> Prompt:
Below is a block of records; repeat each one exactly.

> Information given:
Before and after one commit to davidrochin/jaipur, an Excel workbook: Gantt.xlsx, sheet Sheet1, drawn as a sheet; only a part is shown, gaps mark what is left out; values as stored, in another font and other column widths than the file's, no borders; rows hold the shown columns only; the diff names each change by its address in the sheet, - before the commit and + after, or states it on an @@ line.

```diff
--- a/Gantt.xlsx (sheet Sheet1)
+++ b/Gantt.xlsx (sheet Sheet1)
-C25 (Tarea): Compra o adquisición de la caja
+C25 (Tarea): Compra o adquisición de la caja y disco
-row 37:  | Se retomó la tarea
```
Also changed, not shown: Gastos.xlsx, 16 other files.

> Your response:
Before and after one commit to davidrochin/jaipur, an Excel workbook: Gantt.xlsx, sheet Sheet1, drawn as a sheet; only a part is shown, gaps mark what is left out; values as stored, in another font and other column widths than the file's, no borders; rows hold the shown columns only; the diff names each change by its address in the sheet, - before the commit and + after, or states it on an @@ line.

```diff
--- a/Gantt.xlsx (sheet Sheet1)
+++ b/Gantt.xlsx (sheet Sheet1)
-C25 (Tarea): Compra o adquisición de la caja
+C25 (Tarea): Compra o adquisición de la caja y disco
-row 37:  | Se retomó la tarea
```
Also changed, not shown: Gastos.xlsx, 16 other files.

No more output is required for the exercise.